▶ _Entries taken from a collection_
══════════════════════════════

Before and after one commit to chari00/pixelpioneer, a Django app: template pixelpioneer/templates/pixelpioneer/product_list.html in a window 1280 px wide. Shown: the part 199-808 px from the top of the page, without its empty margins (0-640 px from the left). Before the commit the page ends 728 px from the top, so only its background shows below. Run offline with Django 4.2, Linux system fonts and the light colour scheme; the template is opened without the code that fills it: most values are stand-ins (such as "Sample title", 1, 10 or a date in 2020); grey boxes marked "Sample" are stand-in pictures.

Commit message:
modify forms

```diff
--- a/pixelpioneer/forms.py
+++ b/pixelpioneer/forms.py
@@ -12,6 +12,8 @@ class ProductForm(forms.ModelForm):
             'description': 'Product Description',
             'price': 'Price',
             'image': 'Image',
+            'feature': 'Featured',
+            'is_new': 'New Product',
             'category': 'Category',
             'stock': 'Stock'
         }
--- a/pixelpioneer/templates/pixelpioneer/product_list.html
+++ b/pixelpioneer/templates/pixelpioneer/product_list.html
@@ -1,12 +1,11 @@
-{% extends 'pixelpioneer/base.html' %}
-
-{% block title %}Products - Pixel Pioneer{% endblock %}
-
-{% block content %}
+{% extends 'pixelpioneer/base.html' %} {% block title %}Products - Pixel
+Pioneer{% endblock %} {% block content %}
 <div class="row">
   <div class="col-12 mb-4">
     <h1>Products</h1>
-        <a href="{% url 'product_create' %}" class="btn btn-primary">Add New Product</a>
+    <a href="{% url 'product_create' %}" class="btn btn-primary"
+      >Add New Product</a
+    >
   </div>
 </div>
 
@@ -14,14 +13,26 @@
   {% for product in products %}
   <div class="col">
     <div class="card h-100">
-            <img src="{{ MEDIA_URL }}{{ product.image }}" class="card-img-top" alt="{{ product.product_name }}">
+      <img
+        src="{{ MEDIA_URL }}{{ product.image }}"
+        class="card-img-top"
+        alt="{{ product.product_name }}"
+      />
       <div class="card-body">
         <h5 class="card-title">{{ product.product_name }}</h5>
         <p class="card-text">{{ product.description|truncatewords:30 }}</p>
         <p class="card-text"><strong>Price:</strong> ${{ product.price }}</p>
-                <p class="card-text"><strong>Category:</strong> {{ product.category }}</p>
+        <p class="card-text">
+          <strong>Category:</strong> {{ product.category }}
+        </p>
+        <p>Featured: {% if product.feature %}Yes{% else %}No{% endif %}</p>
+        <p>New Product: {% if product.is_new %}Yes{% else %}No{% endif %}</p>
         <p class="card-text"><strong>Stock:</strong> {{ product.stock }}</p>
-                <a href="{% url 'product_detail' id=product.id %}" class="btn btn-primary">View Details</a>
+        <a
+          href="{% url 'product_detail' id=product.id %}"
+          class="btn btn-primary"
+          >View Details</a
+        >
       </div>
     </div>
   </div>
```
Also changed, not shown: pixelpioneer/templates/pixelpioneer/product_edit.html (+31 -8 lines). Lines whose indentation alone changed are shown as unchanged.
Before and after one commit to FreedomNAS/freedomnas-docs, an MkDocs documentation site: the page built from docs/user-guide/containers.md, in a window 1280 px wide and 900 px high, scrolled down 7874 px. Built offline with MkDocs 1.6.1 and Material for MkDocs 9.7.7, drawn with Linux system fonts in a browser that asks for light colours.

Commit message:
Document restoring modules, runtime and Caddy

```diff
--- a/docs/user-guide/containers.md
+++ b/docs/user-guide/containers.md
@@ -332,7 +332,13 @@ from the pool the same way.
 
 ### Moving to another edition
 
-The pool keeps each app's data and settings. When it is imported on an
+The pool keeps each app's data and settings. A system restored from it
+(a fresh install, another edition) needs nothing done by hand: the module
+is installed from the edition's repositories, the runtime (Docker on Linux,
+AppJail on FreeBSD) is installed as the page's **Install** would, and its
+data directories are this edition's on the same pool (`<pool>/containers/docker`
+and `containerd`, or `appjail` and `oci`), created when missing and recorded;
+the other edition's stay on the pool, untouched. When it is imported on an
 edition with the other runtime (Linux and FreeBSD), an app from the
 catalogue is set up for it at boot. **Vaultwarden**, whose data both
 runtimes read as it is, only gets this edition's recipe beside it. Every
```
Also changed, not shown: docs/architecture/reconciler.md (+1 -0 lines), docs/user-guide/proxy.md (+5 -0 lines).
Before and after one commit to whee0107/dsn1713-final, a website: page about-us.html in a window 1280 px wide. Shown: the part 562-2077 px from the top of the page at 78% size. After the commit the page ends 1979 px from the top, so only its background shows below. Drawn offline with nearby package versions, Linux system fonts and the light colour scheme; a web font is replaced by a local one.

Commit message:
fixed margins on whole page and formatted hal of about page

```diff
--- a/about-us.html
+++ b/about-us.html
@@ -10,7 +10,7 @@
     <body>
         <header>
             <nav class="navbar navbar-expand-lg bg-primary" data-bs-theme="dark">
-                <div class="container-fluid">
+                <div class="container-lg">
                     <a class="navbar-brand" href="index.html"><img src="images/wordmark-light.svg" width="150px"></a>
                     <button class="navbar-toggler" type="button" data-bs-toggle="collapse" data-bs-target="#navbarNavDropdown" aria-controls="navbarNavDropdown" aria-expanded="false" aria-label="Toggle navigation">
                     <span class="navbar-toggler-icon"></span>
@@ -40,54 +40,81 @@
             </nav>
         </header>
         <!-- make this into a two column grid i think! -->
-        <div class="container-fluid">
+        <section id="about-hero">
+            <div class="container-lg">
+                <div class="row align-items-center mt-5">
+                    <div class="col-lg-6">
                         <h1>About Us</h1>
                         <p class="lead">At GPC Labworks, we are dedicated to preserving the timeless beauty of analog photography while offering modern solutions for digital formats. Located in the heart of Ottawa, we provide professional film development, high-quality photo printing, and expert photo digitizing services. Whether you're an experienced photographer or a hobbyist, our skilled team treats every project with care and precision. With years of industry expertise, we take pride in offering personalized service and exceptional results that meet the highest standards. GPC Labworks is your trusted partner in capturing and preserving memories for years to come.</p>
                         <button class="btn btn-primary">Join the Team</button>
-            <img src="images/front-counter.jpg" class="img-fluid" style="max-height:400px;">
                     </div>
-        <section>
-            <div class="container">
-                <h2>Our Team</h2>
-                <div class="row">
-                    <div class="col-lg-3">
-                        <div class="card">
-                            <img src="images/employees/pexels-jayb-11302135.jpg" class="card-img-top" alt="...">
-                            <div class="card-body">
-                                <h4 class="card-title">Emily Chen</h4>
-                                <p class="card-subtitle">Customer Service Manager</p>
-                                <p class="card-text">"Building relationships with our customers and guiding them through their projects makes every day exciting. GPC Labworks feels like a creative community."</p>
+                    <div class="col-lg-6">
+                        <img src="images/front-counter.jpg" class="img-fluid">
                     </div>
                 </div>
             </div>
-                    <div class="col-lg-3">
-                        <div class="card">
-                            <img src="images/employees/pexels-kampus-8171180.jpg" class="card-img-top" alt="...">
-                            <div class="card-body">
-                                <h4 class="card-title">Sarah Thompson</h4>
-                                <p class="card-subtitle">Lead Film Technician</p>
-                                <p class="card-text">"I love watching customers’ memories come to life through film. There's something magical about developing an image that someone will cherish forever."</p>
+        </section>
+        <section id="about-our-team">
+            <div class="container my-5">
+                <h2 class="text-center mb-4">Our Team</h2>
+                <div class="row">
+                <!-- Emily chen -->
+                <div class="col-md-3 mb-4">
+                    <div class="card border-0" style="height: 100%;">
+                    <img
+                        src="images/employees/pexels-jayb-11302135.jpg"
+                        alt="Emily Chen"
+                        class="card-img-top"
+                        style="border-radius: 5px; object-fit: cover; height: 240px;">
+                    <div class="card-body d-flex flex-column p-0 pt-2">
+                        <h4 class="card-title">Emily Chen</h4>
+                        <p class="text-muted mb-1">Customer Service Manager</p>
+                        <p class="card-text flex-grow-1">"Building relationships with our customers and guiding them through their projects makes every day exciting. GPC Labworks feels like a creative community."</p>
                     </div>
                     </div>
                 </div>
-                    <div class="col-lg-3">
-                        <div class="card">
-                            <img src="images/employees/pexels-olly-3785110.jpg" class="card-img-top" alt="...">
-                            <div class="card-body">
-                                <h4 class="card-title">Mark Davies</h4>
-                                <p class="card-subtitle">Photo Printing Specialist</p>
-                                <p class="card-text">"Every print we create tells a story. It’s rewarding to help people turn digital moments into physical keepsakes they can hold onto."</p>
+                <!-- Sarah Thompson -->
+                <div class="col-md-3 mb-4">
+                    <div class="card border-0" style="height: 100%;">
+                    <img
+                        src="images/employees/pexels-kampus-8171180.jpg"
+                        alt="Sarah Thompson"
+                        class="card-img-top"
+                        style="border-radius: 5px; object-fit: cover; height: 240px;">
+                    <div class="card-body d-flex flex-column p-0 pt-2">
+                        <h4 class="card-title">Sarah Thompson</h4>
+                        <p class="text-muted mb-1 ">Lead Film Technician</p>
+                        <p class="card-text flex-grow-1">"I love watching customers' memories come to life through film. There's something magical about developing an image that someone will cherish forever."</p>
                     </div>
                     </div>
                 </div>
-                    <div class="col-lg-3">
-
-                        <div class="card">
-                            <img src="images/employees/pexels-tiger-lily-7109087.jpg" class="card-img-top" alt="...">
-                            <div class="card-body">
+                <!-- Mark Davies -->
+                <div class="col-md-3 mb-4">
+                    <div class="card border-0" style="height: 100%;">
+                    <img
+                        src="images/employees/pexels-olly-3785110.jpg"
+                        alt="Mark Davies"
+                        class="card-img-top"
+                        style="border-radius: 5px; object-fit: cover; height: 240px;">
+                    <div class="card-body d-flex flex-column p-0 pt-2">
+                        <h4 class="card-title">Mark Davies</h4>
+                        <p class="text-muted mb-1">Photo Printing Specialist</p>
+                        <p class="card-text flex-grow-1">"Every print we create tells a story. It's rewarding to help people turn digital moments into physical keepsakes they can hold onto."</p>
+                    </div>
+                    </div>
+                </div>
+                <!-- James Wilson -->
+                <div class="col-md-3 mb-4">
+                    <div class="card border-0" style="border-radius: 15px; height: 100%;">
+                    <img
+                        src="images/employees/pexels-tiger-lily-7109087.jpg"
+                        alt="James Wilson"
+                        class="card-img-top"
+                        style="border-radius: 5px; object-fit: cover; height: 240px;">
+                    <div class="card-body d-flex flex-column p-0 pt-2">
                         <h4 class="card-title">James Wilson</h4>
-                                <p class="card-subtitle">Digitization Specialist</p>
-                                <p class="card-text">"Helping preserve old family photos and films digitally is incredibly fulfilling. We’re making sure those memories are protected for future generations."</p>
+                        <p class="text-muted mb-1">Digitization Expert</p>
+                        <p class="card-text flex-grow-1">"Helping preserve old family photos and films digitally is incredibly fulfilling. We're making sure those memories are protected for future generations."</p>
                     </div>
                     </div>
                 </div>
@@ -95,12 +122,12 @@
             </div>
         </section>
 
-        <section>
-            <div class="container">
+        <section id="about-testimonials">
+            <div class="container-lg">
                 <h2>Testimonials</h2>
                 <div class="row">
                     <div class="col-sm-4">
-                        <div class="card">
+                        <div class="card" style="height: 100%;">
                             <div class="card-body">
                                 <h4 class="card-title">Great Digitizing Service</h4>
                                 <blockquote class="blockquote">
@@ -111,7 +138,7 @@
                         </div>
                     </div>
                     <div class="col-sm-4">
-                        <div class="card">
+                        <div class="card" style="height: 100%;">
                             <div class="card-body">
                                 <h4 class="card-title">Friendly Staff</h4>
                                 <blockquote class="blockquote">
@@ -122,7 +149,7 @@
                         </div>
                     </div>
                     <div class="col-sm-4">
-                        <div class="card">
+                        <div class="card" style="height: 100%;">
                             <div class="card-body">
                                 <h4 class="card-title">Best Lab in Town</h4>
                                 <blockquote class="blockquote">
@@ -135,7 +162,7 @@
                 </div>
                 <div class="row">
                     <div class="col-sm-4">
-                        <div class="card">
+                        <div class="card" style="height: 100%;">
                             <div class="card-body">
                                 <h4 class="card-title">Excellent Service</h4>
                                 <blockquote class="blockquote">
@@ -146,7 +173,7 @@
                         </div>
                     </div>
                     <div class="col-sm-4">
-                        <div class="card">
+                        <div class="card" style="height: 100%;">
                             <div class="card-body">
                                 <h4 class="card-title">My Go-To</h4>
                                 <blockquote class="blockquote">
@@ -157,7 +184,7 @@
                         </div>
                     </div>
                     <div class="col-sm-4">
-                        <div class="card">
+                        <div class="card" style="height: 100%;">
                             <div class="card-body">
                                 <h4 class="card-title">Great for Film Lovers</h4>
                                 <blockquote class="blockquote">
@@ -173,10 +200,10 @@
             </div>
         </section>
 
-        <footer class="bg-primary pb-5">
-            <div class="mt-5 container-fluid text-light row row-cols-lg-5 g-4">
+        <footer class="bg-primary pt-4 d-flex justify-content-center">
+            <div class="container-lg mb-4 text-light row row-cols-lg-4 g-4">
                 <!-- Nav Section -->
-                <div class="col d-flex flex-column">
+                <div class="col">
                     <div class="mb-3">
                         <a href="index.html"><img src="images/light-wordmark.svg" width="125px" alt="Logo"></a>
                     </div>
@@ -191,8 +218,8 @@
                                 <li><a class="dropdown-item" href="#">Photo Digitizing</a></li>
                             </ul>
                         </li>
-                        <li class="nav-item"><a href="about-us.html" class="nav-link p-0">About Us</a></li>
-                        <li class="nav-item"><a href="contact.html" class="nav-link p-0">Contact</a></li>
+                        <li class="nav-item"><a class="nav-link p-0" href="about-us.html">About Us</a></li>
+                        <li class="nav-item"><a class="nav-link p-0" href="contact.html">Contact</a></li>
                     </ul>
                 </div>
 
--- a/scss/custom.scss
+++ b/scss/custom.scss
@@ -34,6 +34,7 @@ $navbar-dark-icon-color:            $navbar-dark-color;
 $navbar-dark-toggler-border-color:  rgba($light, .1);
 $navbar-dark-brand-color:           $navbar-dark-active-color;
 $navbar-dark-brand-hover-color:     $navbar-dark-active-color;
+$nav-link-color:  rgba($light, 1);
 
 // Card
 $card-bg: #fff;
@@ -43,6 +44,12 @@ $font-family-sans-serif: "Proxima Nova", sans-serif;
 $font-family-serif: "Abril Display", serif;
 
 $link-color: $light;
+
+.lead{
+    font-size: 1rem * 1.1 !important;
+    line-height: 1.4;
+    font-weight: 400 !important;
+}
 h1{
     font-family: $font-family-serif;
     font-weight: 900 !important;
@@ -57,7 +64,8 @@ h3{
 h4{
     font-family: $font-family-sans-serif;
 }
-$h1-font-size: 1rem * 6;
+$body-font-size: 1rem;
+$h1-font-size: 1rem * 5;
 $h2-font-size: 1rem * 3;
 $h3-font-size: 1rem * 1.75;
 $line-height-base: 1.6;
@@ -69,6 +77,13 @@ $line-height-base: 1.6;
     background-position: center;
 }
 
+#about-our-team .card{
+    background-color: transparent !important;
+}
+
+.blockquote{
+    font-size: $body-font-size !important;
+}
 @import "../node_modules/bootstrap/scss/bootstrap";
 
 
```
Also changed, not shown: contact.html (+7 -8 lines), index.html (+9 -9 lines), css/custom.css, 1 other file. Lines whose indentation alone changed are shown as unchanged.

══════════════════════════════

▶ _Task prompt_
Every line above that holds the string "brand" should be copied into the answer.

▶ _Solution for this task_
                     <a class="navbar-brand" href="index.html"><img src="images/wordmark-light.svg" width="150px"></a>
 $navbar-dark-brand-color:           $navbar-dark-active-color;
 $navbar-dark-brand-hover-color:     $navbar-dark-active-color;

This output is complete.